The Lore of the Manx
Those with a scientific mind would agree Manx cats lost their tail due to a genetic mutation caused by inbreeding. However, there are other legends that suggest otherwise. Religious folks may believe they were late getting to Noah's Ark and the door got shut on their tails. In another myth, Vikings would take the kittens for good luck (everyone loves kittens, let's be honest.) As a deterrent, the fable suggests mother cats bit off the tails of their babies to make them less desirable. Other lore suggests that Manx cats have some help from magical "little people" to perform sneaky tasks.
The Manx cat is a spunky type who can get into just about anything. They often learn to open cabinets to find whatever it is they are looking for - usually treats. They are also quite loving and make great family cats. Some say a Manx has a personality more similar to a typical dog than a cat - loyal, playful and interactive with their owner or family. They love to stay warm in your lap and cuddle for long periods of time. They get along well with children and other animals. Manx are excellent hunters and are a great help on farms and ships to help with pests - tail or no.
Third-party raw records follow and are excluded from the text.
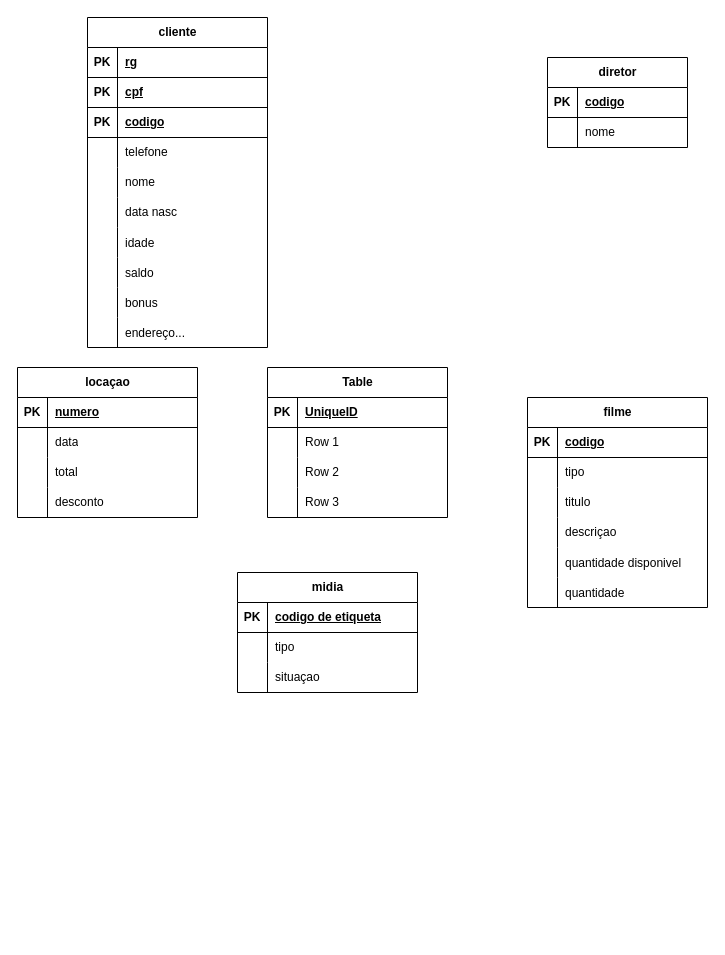
Above: Diagrama sem nome.drawio in Gui-Muniz/MER-MR (draw.io), before the change. Source tidied: cells renumbered, new cells numbered last; positions are measured from the earlier drawing's top-left corner, leaving out a move shared by most shapes. Both pictures are drawn from the tidied source at 100%, with x=0, y=0 at pixel (17, 17).
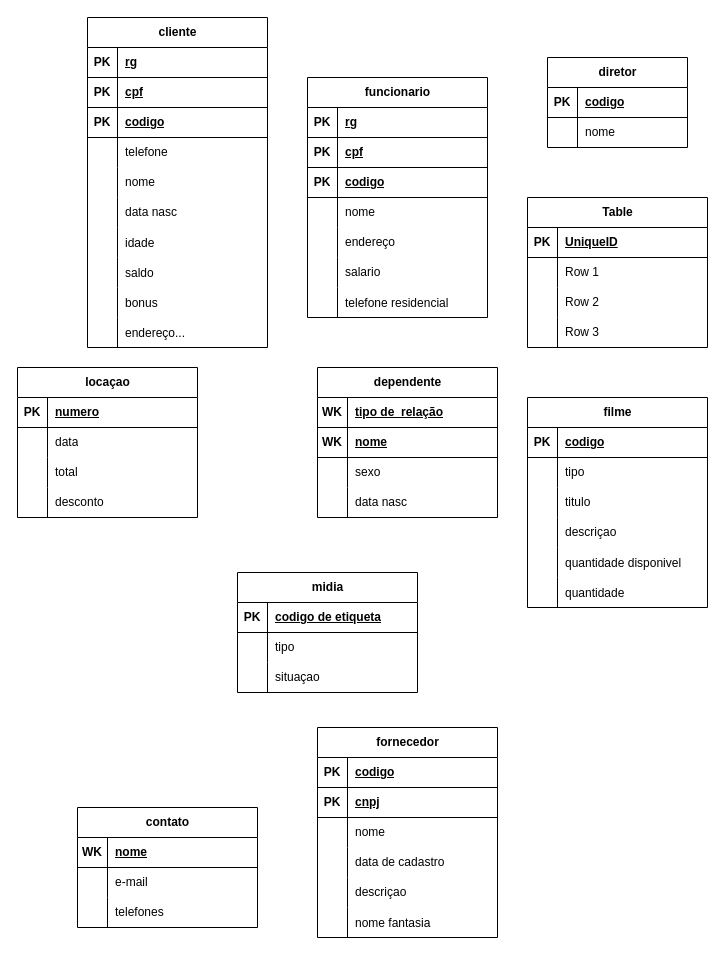
The same page after the edit.

The change refers to these unchanged cells:
```xml
<mxCell id="87" style="shape=tableRow;horizontal=0;startSize=0;swimlaneHead=0;swimlaneBody=0;fillColor=none;top=0;left=0;right=0;bottom=1;" parent="86" vertex="1">
  <mxGeometry y="30" width="180" height="30" as="geometry" />
</mxCell>
```

The edit, as a diff of the source:
```diff
@@
-    <mxCell id="86" value="Table" style="shape=table;startSize=30;childLayout=tableLayout;rowLines=0;fontStyle=1;align=center;html=1;" parent="1" vertex="1">
-      <mxGeometry x="250" y="350" width="180" height="150" as="geometry" />
+    <mxCell id="86" value="dependente" style="shape=table;startSize=30;childLayout=tableLayout;rowLines=0;fontStyle=1;align=center;html=1;" parent="1" vertex="1">
+      <mxGeometry x="300" y="350" width="180" height="150" as="geometry" />
     </mxCell>
@@
-    <mxCell id="88" value="PK" style="shape=partialRectangle;fillColor=none;top=0;left=0;bottom=0;right=0;fontStyle=1;overflow=hidden;whiteSpace=wrap;html=1;" parent="87" vertex="1">
+    <mxCell id="88" value="WK" style="shape=partialRectangle;fillColor=none;top=0;left=0;bottom=0;right=0;fontStyle=1;overflow=hidden;whiteSpace=wrap;html=1;" parent="87" vertex="1">
       <mxGeometry width="30" height="30" as="geometry" />
     </mxCell>
-    <mxCell id="89" value="UniqueID" style="shape=partialRectangle;fillColor=none;top=0;left=0;bottom=0;right=0;align=left;spacingLeft=6;fontStyle=5;overflow=hidden;whiteSpace=wrap;html=1;" parent="87" vertex="1">
+    <mxCell id="89" value="tipo de&amp;nbsp; relação" style="shape=partialRectangle;fillColor=none;top=0;left=0;bottom=0;right=0;align=left;spacingLeft=6;fontStyle=5;overflow=hidden;whiteSpace=wrap;html=1;" parent="87" vertex="1">
       <mxGeometry x="30" width="150" height="30" as="geometry" />
     </mxCell>
+    <mxCell id="99" style="shape=tableRow;horizontal=0;startSize=0;swimlaneHead=0;swimlaneBody=0;fillColor=none;top=0;left=0;right=0;bottom=1;" parent="86" vertex="1">
+      <mxGeometry y="60" width="180" height="30" as="geometry" />
+    </mxCell>
+    <mxCell id="100" value="WK" style="shape=partialRectangle;fillColor=none;top=0;left=0;bottom=0;right=0;fontStyle=1;overflow=hidden;whiteSpace=wrap;html=1;" parent="99" vertex="1">
+      <mxGeometry width="30" height="30" as="geometry" />
+    </mxCell>
+    <mxCell id="101" value="nome" style="shape=partialRectangle;fillColor=none;top=0;left=0;bottom=0;right=0;align=left;spacingLeft=6;fontStyle=5;overflow=hidden;whiteSpace=wrap;html=1;" parent="99" vertex="1">
+      <mxGeometry x="30" width="150" height="30" as="geometry" />
+    </mxCell>
     <mxCell id="90" style="shape=tableRow;horizontal=0;startSize=0;swimlaneHead=0;swimlaneBody=0;fillColor=none;top=0;left=0;right=0;bottom=0;" parent="86" vertex="1">
-      <mxGeometry y="60" width="180" height="30" as="geometry" />
+      <mxGeometry y="90" width="180" height="30" as="geometry" />
     </mxCell>
@@
-    <mxCell id="92" value="Row 1" style="shape=partialRectangle;fillColor=none;top=0;left=0;bottom=0;right=0;align=left;spacingLeft=6;overflow=hidden;whiteSpace=wrap;html=1;" parent="90" vertex="1">
+    <mxCell id="92" value="sexo" style="shape=partialRectangle;fillColor=none;top=0;left=0;bottom=0;right=0;align=left;spacingLeft=6;overflow=hidden;whiteSpace=wrap;html=1;" parent="90" vertex="1">
       <mxGeometry x="30" width="150" height="30" as="geometry" />
     </mxCell>
     <mxCell id="93" style="shape=tableRow;horizontal=0;startSize=0;swimlaneHead=0;swimlaneBody=0;fillColor=none;top=0;left=0;right=0;bottom=0;" parent="86" vertex="1">
-      <mxGeometry y="90" width="180" height="30" as="geometry" />
+      <mxGeometry y="120" width="180" height="30" as="geometry" />
     </mxCell>
@@
-    <mxCell id="95" value="Row 2" style="shape=partialRectangle;fillColor=none;top=0;left=0;bottom=0;right=0;align=left;spacingLeft=6;overflow=hidden;whiteSpace=wrap;html=1;" parent="93" vertex="1">
+    <mxCell id="95" value="data nasc" style="shape=partialRectangle;fillColor=none;top=0;left=0;bottom=0;right=0;align=left;spacingLeft=6;overflow=hidden;whiteSpace=wrap;html=1;" parent="93" vertex="1">
       <mxGeometry x="30" width="150" height="30" as="geometry" />
     </mxCell>
-    <mxCell id="96" style="shape=tableRow;horizontal=0;startSize=0;swimlaneHead=0;swimlaneBody=0;fillColor=none;top=0;left=0;right=0;bottom=0;" parent="86" vertex="1">
-      <mxGeometry y="120" width="180" height="30" as="geometry" />
-    </mxCell>
-    <mxCell id="97" style="shape=partialRectangle;fillColor=none;top=0;left=0;bottom=0;right=0;overflow=hidden;whiteSpace=wrap;html=1;" parent="96" vertex="1">
-      <mxGeometry width="30" height="30" as="geometry" />
-    </mxCell>
+    <mxCell id="102" value="funcionario" style="shape=table;startSize=30;childLayout=tableLayout;rowLines=0;fontStyle=1;align=center;html=1;" parent="1" vertex="1">
+      <mxGeometry x="290" y="60" width="180" height="240" as="geometry" />
+    </mxCell>
+    <mxCell id="103" style="shape=tableRow;horizontal=0;startSize=0;swimlaneHead=0;swimlaneBody=0;fillColor=none;top=0;left=0;right=0;bottom=1;" parent="102" vertex="1">
+      <mxGeometry y="30" width="180" height="30" as="geometry" />
+    </mxCell>
+    <mxCell id="104" value="PK" style="shape=partialRectangle;fillColor=none;top=0;left=0;bottom=0;right=0;fontStyle=1;overflow=hidden;whiteSpace=wrap;html=1;" parent="103" vertex="1">
+      <mxGeometry width="30" height="30" as="geometry" />
+    </mxCell>
+    <mxCell id="105" value="rg" style="shape=partialRectangle;fillColor=none;top=0;left=0;bottom=0;right=0;align=left;spacingLeft=6;fontStyle=5;overflow=hidden;whiteSpace=wrap;html=1;" parent="103" vertex="1">
+      <mxGeometry x="30" width="150" height="30" as="geometry" />
+    </mxCell>
+    <mxCell id="106" style="shape=tableRow;horizontal=0;startSize=0;swimlaneHead=0;swimlaneBody=0;fillColor=none;top=0;left=0;right=0;bottom=1;" parent="102" vertex="1">
+      <mxGeometry y="60" width="180" height="30" as="geometry" />
+    </mxCell>
+    <mxCell id="107" value="PK" style="shape=partialRectangle;fillColor=none;top=0;left=0;bottom=0;right=0;fontStyle=1;overflow=hidden;whiteSpace=wrap;html=1;" parent="106" vertex="1">
+      <mxGeometry width="30" height="30" as="geometry" />
+    </mxCell>
+    <mxCell id="108" value="cpf" style="shape=partialRectangle;fillColor=none;top=0;left=0;bottom=0;right=0;align=left;spacingLeft=6;fontStyle=5;overflow=hidden;whiteSpace=wrap;html=1;" parent="106" vertex="1">
+      <mxGeometry x="30" width="150" height="30" as="geometry" />
+    </mxCell>
+    <mxCell id="109" style="shape=tableRow;horizontal=0;startSize=0;swimlaneHead=0;swimlaneBody=0;fillColor=none;top=0;left=0;right=0;bottom=1;" parent="102" vertex="1">
+      <mxGeometry y="90" width="180" height="30" as="geometry" />
+    </mxCell>
+    <mxCell id="110" value="PK" style="shape=partialRectangle;fillColor=none;top=0;left=0;bottom=0;right=0;fontStyle=1;overflow=hidden;whiteSpace=wrap;html=1;" parent="109" vertex="1">
+      <mxGeometry width="30" height="30" as="geometry" />
+    </mxCell>
+    <mxCell id="111" value="codigo" style="shape=partialRectangle;fillColor=none;top=0;left=0;bottom=0;right=0;align=left;spacingLeft=6;fontStyle=5;overflow=hidden;whiteSpace=wrap;html=1;" parent="109" vertex="1">
+      <mxGeometry x="30" width="150" height="30" as="geometry" />
+    </mxCell>
+    <mxCell id="112" style="shape=tableRow;horizontal=0;startSize=0;swimlaneHead=0;swimlaneBody=0;fillColor=none;top=0;left=0;right=0;bottom=0;" parent="102" vertex="1">
+      <mxGeometry y="120" width="180" height="30" as="geometry" />
+    </mxCell>
+    <mxCell id="113" style="shape=partialRectangle;fillColor=none;top=0;left=0;bottom=0;right=0;overflow=hidden;whiteSpace=wrap;html=1;" parent="112" vertex="1">
+      <mxGeometry width="30" height="30" as="geometry" />
+    </mxCell>
+    <mxCell id="114" value="nome" style="shape=partialRectangle;fillColor=none;top=0;left=0;bottom=0;right=0;align=left;spacingLeft=6;overflow=hidden;whiteSpace=wrap;html=1;" parent="112" vertex="1">
+      <mxGeometry x="30" width="150" height="30" as="geometry" />
+    </mxCell>
+    <mxCell id="115" style="shape=tableRow;horizontal=0;startSize=0;swimlaneHead=0;swimlaneBody=0;fillColor=none;top=0;left=0;right=0;bottom=0;" parent="102" vertex="1">
+      <mxGeometry y="150" width="180" height="30" as="geometry" />
+    </mxCell>
+    <mxCell id="116" style="shape=partialRectangle;fillColor=none;top=0;left=0;bottom=0;right=0;overflow=hidden;whiteSpace=wrap;html=1;" parent="115" vertex="1">
+      <mxGeometry width="30" height="30" as="geometry" />
+    </mxCell>
+    <mxCell id="117" value="endereço" style="shape=partialRectangle;fillColor=none;top=0;left=0;bottom=0;right=0;align=left;spacingLeft=6;overflow=hidden;whiteSpace=wrap;html=1;" parent="115" vertex="1">
+      <mxGeometry x="30" width="150" height="30" as="geometry" />
+    </mxCell>
+    <mxCell id="118" style="shape=tableRow;horizontal=0;startSize=0;swimlaneHead=0;swimlaneBody=0;fillColor=none;top=0;left=0;right=0;bottom=0;" parent="102" vertex="1">
+      <mxGeometry y="180" width="180" height="30" as="geometry" />
+    </mxCell>
+    <mxCell id="119" style="shape=partialRectangle;fillColor=none;top=0;left=0;bottom=0;right=0;overflow=hidden;whiteSpace=wrap;html=1;" parent="118" vertex="1">
+      <mxGeometry width="30" height="30" as="geometry" />
+    </mxCell>
+    <mxCell id="120" value="salario" style="shape=partialRectangle;fillColor=none;top=0;left=0;bottom=0;right=0;align=left;spacingLeft=6;overflow=hidden;whiteSpace=wrap;html=1;" parent="118" vertex="1">
+      <mxGeometry x="30" width="150" height="30" as="geometry" />
+    </mxCell>
+    <mxCell id="121" style="shape=tableRow;horizontal=0;startSize=0;swimlaneHead=0;swimlaneBody=0;fillColor=none;top=0;left=0;right=0;bottom=0;" parent="102" vertex="1">
+      <mxGeometry y="210" width="180" height="30" as="geometry" />
+    </mxCell>
+    <mxCell id="122" style="shape=partialRectangle;fillColor=none;top=0;left=0;bottom=0;right=0;overflow=hidden;" parent="121" vertex="1">
+      <mxGeometry width="30" height="30" as="geometry" />
+    </mxCell>
+    <mxCell id="123" value="telefone residencial" style="shape=partialRectangle;fillColor=none;top=0;left=0;bottom=0;right=0;align=left;spacingLeft=6;overflow=hidden;" parent="121" vertex="1">
+      <mxGeometry x="30" width="150" height="30" as="geometry" />
+    </mxCell>
+    <mxCell id="124" value="Table" style="shape=table;startSize=30;childLayout=tableLayout;rowLines=0;fontStyle=1;align=center;html=1;" parent="1" vertex="1">
+      <mxGeometry x="510" y="180" width="180" height="150" as="geometry" />
+    </mxCell>
+    <mxCell id="125" style="shape=tableRow;horizontal=0;startSize=0;swimlaneHead=0;swimlaneBody=0;fillColor=none;top=0;left=0;right=0;bottom=1;" parent="124" vertex="1">
+      <mxGeometry y="30" width="180" height="30" as="geometry" />
+    </mxCell>
+    <mxCell id="126" value="PK" style="shape=partialRectangle;fillColor=none;top=0;left=0;bottom=0;right=0;fontStyle=1;overflow=hidden;whiteSpace=wrap;html=1;" parent="125" vertex="1">
+      <mxGeometry width="30" height="30" as="geometry" />
+    </mxCell>
+    <mxCell id="127" value="UniqueID" style="shape=partialRectangle;fillColor=none;top=0;left=0;bottom=0;right=0;align=left;spacingLeft=6;fontStyle=5;overflow=hidden;whiteSpace=wrap;html=1;" parent="125" vertex="1">
+      <mxGeometry x="30" width="150" height="30" as="geometry" />
+    </mxCell>
+    <mxCell id="128" style="shape=tableRow;horizontal=0;startSize=0;swimlaneHead=0;swimlaneBody=0;fillColor=none;top=0;left=0;right=0;bottom=0;" parent="124" vertex="1">
+      <mxGeometry y="60" width="180" height="30" as="geometry" />
+    </mxCell>
+    <mxCell id="129" style="shape=partialRectangle;fillColor=none;top=0;left=0;bottom=0;right=0;overflow=hidden;whiteSpace=wrap;html=1;" parent="128" vertex="1">
+      <mxGeometry width="30" height="30" as="geometry" />
+    </mxCell>
+    <mxCell id="130" value="Row 1" style="shape=partialRectangle;fillColor=none;top=0;left=0;bottom=0;right=0;align=left;spacingLeft=6;overflow=hidden;whiteSpace=wrap;html=1;" parent="128" vertex="1">
+      <mxGeometry x="30" width="150" height="30" as="geometry" />
+    </mxCell>
+    <mxCell id="131" style="shape=tableRow;horizontal=0;startSize=0;swimlaneHead=0;swimlaneBody=0;fillColor=none;top=0;left=0;right=0;bottom=0;" parent="124" vertex="1">
+      <mxGeometry y="90" width="180" height="30" as="geometry" />
+    </mxCell>
+    <mxCell id="132" style="shape=partialRectangle;fillColor=none;top=0;left=0;bottom=0;right=0;overflow=hidden;whiteSpace=wrap;html=1;" parent="131" vertex="1">
+      <mxGeometry width="30" height="30" as="geometry" />
+    </mxCell>
+    <mxCell id="133" value="Row 2" style="shape=partialRectangle;fillColor=none;top=0;left=0;bottom=0;right=0;align=left;spacingLeft=6;overflow=hidden;whiteSpace=wrap;html=1;" parent="131" vertex="1">
+      <mxGeometry x="30" width="150" height="30" as="geometry" />
+    </mxCell>
+    <mxCell id="134" style="shape=tableRow;horizontal=0;startSize=0;swimlaneHead=0;swimlaneBody=0;fillColor=none;top=0;left=0;right=0;bottom=0;" parent="124" vertex="1">
+      <mxGeometry y="120" width="180" height="30" as="geometry" />
+    </mxCell>
+    <mxCell id="135" style="shape=partialRectangle;fillColor=none;top=0;left=0;bottom=0;right=0;overflow=hidden;whiteSpace=wrap;html=1;" parent="134" vertex="1">
+      <mxGeometry width="30" height="30" as="geometry" />
+    </mxCell>
-    <mxCell id="98" value="Row 3" style="shape=partialRectangle;fillColor=none;top=0;left=0;bottom=0;right=0;align=left;spacingLeft=6;overflow=hidden;whiteSpace=wrap;html=1;" parent="96" vertex="1">
+    <mxCell id="98" value="Row 3" style="shape=partialRectangle;fillColor=none;top=0;left=0;bottom=0;right=0;align=left;spacingLeft=6;overflow=hidden;whiteSpace=wrap;html=1;" parent="134" vertex="1">
       <mxGeometry x="30" width="150" height="30" as="geometry" />
     </mxCell>
+    <mxCell id="136" value="fornecedor" style="shape=table;startSize=30;childLayout=tableLayout;rowLines=0;fontStyle=1;align=center;html=1;" parent="1" vertex="1">
+      <mxGeometry x="300" y="710" width="180" height="210" as="geometry" />
+    </mxCell>
+    <mxCell id="137" style="shape=tableRow;horizontal=0;startSize=0;swimlaneHead=0;swimlaneBody=0;fillColor=none;top=0;left=0;right=0;bottom=1;" parent="136" vertex="1">
+      <mxGeometry y="30" width="180" height="30" as="geometry" />
+    </mxCell>
+    <mxCell id="138" value="PK" style="shape=partialRectangle;fillColor=none;top=0;left=0;bottom=0;right=0;fontStyle=1;overflow=hidden;whiteSpace=wrap;html=1;" parent="137" vertex="1">
+      <mxGeometry width="30" height="30" as="geometry" />
+    </mxCell>
+    <mxCell id="139" value="codigo" style="shape=partialRectangle;fillColor=none;top=0;left=0;bottom=0;right=0;align=left;spacingLeft=6;fontStyle=5;overflow=hidden;whiteSpace=wrap;html=1;" parent="137" vertex="1">
+      <mxGeometry x="30" width="150" height="30" as="geometry" />
+    </mxCell>
+    <mxCell id="140" style="shape=tableRow;horizontal=0;startSize=0;swimlaneHead=0;swimlaneBody=0;fillColor=none;top=0;left=0;right=0;bottom=1;" parent="136" vertex="1">
+      <mxGeometry y="60" width="180" height="30" as="geometry" />
+    </mxCell>
+    <mxCell id="141" value="PK" style="shape=partialRectangle;fillColor=none;top=0;left=0;bottom=0;right=0;fontStyle=1;overflow=hidden;whiteSpace=wrap;html=1;" parent="140" vertex="1">
+      <mxGeometry width="30" height="30" as="geometry" />
+    </mxCell>
+    <mxCell id="142" value="cnpj" style="shape=partialRectangle;fillColor=none;top=0;left=0;bottom=0;right=0;align=left;spacingLeft=6;fontStyle=5;overflow=hidden;whiteSpace=wrap;html=1;" parent="140" vertex="1">
+      <mxGeometry x="30" width="150" height="30" as="geometry" />
+    </mxCell>
+    <mxCell id="143" style="shape=tableRow;horizontal=0;startSize=0;swimlaneHead=0;swimlaneBody=0;fillColor=none;top=0;left=0;right=0;bottom=0;" parent="136" vertex="1">
+      <mxGeometry y="90" width="180" height="30" as="geometry" />
+    </mxCell>
+    <mxCell id="144" style="shape=partialRectangle;fillColor=none;top=0;left=0;bottom=0;right=0;overflow=hidden;whiteSpace=wrap;html=1;" parent="143" vertex="1">
+      <mxGeometry width="30" height="30" as="geometry" />
+    </mxCell>
+    <mxCell id="145" value="nome" style="shape=partialRectangle;fillColor=none;top=0;left=0;bottom=0;right=0;align=left;spacingLeft=6;overflow=hidden;whiteSpace=wrap;html=1;" parent="143" vertex="1">
+      <mxGeometry x="30" width="150" height="30" as="geometry" />
+    </mxCell>
+    <mxCell id="146" style="shape=tableRow;horizontal=0;startSize=0;swimlaneHead=0;swimlaneBody=0;fillColor=none;top=0;left=0;right=0;bottom=0;" parent="136" vertex="1">
+      <mxGeometry y="120" width="180" height="30" as="geometry" />
+    </mxCell>
+    <mxCell id="147" style="shape=partialRectangle;fillColor=none;top=0;left=0;bottom=0;right=0;overflow=hidden;whiteSpace=wrap;html=1;" parent="146" vertex="1">
+      <mxGeometry width="30" height="30" as="geometry" />
+    </mxCell>
+    <mxCell id="148" value="data de cadastro" style="shape=partialRectangle;fillColor=none;top=0;left=0;bottom=0;right=0;align=left;spacingLeft=6;overflow=hidden;whiteSpace=wrap;html=1;" parent="146" vertex="1">
+      <mxGeometry x="30" width="150" height="30" as="geometry" />
+    </mxCell>
+    <mxCell id="149" style="shape=tableRow;horizontal=0;startSize=0;swimlaneHead=0;swimlaneBody=0;fillColor=none;top=0;left=0;right=0;bottom=0;" parent="136" vertex="1">
+      <mxGeometry y="150" width="180" height="30" as="geometry" />
+    </mxCell>
+    <mxCell id="150" style="shape=partialRectangle;fillColor=none;top=0;left=0;bottom=0;right=0;overflow=hidden;whiteSpace=wrap;html=1;" parent="149" vertex="1">
+      <mxGeometry width="30" height="30" as="geometry" />
+    </mxCell>
+    <mxCell id="151" value="descriçao" style="shape=partialRectangle;fillColor=none;top=0;left=0;bottom=0;right=0;align=left;spacingLeft=6;overflow=hidden;whiteSpace=wrap;html=1;" parent="149" vertex="1">
+      <mxGeometry x="30" width="150" height="30" as="geometry" />
+    </mxCell>
+    <mxCell id="152" style="shape=tableRow;horizontal=0;startSize=0;swimlaneHead=0;swimlaneBody=0;fillColor=none;top=0;left=0;right=0;bottom=0;" parent="136" vertex="1">
+      <mxGeometry y="180" width="180" height="30" as="geometry" />
+    </mxCell>
+    <mxCell id="153" style="shape=partialRectangle;fillColor=none;top=0;left=0;bottom=0;right=0;overflow=hidden;" parent="152" vertex="1">
+      <mxGeometry width="30" height="30" as="geometry" />
+    </mxCell>
+    <mxCell id="154" value="nome fantasia" style="shape=partialRectangle;fillColor=none;top=0;left=0;bottom=0;right=0;align=left;spacingLeft=6;overflow=hidden;" parent="152" vertex="1">
+      <mxGeometry x="30" width="150" height="30" as="geometry" />
+    </mxCell>
+    <mxCell id="155" value="contato" style="shape=table;startSize=30;childLayout=tableLayout;rowLines=0;fontStyle=1;align=center;html=1;" parent="1" vertex="1">
+      <mxGeometry x="60" y="790" width="180" height="120" as="geometry" />
+    </mxCell>
+    <mxCell id="156" style="shape=tableRow;horizontal=0;startSize=0;swimlaneHead=0;swimlaneBody=0;fillColor=none;top=0;left=0;right=0;bottom=1;" parent="155" vertex="1">
+      <mxGeometry y="30" width="180" height="30" as="geometry" />
+    </mxCell>
+    <mxCell id="157" value="WK" style="shape=partialRectangle;fillColor=none;top=0;left=0;bottom=0;right=0;fontStyle=1;overflow=hidden;whiteSpace=wrap;html=1;" parent="156" vertex="1">
+      <mxGeometry width="30" height="30" as="geometry" />
+    </mxCell>
+    <mxCell id="158" value="nome" style="shape=partialRectangle;fillColor=none;top=0;left=0;bottom=0;right=0;align=left;spacingLeft=6;fontStyle=5;overflow=hidden;whiteSpace=wrap;html=1;" parent="156" vertex="1">
+      <mxGeometry x="30" width="150" height="30" as="geometry" />
+    </mxCell>
+    <mxCell id="159" style="shape=tableRow;horizontal=0;startSize=0;swimlaneHead=0;swimlaneBody=0;fillColor=none;top=0;left=0;right=0;bottom=0;" parent="155" vertex="1">
+      <mxGeometry y="60" width="180" height="30" as="geometry" />
+    </mxCell>
+    <mxCell id="160" style="shape=partialRectangle;fillColor=none;top=0;left=0;bottom=0;right=0;overflow=hidden;whiteSpace=wrap;html=1;" parent="159" vertex="1">
+      <mxGeometry width="30" height="30" as="geometry" />
+    </mxCell>
+    <mxCell id="161" value="e-mail" style="shape=partialRectangle;fillColor=none;top=0;left=0;bottom=0;right=0;align=left;spacingLeft=6;overflow=hidden;whiteSpace=wrap;html=1;" parent="159" vertex="1">
+      <mxGeometry x="30" width="150" height="30" as="geometry" />
+    </mxCell>
+    <mxCell id="162" style="shape=tableRow;horizontal=0;startSize=0;swimlaneHead=0;swimlaneBody=0;fillColor=none;top=0;left=0;right=0;bottom=0;" parent="155" vertex="1">
+      <mxGeometry y="90" width="180" height="30" as="geometry" />
+    </mxCell>
+    <mxCell id="163" style="shape=partialRectangle;fillColor=none;top=0;left=0;bottom=0;right=0;overflow=hidden;whiteSpace=wrap;html=1;" parent="162" vertex="1">
+      <mxGeometry width="30" height="30" as="geometry" />
+    </mxCell>
+    <mxCell id="164" value="telefones" style="shape=partialRectangle;fillColor=none;top=0;left=0;bottom=0;right=0;align=left;spacingLeft=6;overflow=hidden;whiteSpace=wrap;html=1;" parent="162" vertex="1">
+      <mxGeometry x="30" width="150" height="30" as="geometry" />
+    </mxCell>
```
Physical Characteristics: A Manx With a Tail?
Health Issues to Watch For
Some might consider a cat without a tail to be worse off than other breeds, but the Manx does just fine. They have no problems balancing in general. However, when buying from a breeder, beware of tailless kittens that have may more serious neurological problems. Signs include trouble walking, and problems going to the bathroom. When buying from a breeder, be sure to get a guarantee of health in writing because purebred Manx cats can have issues that don't show up until 4-6 months of age.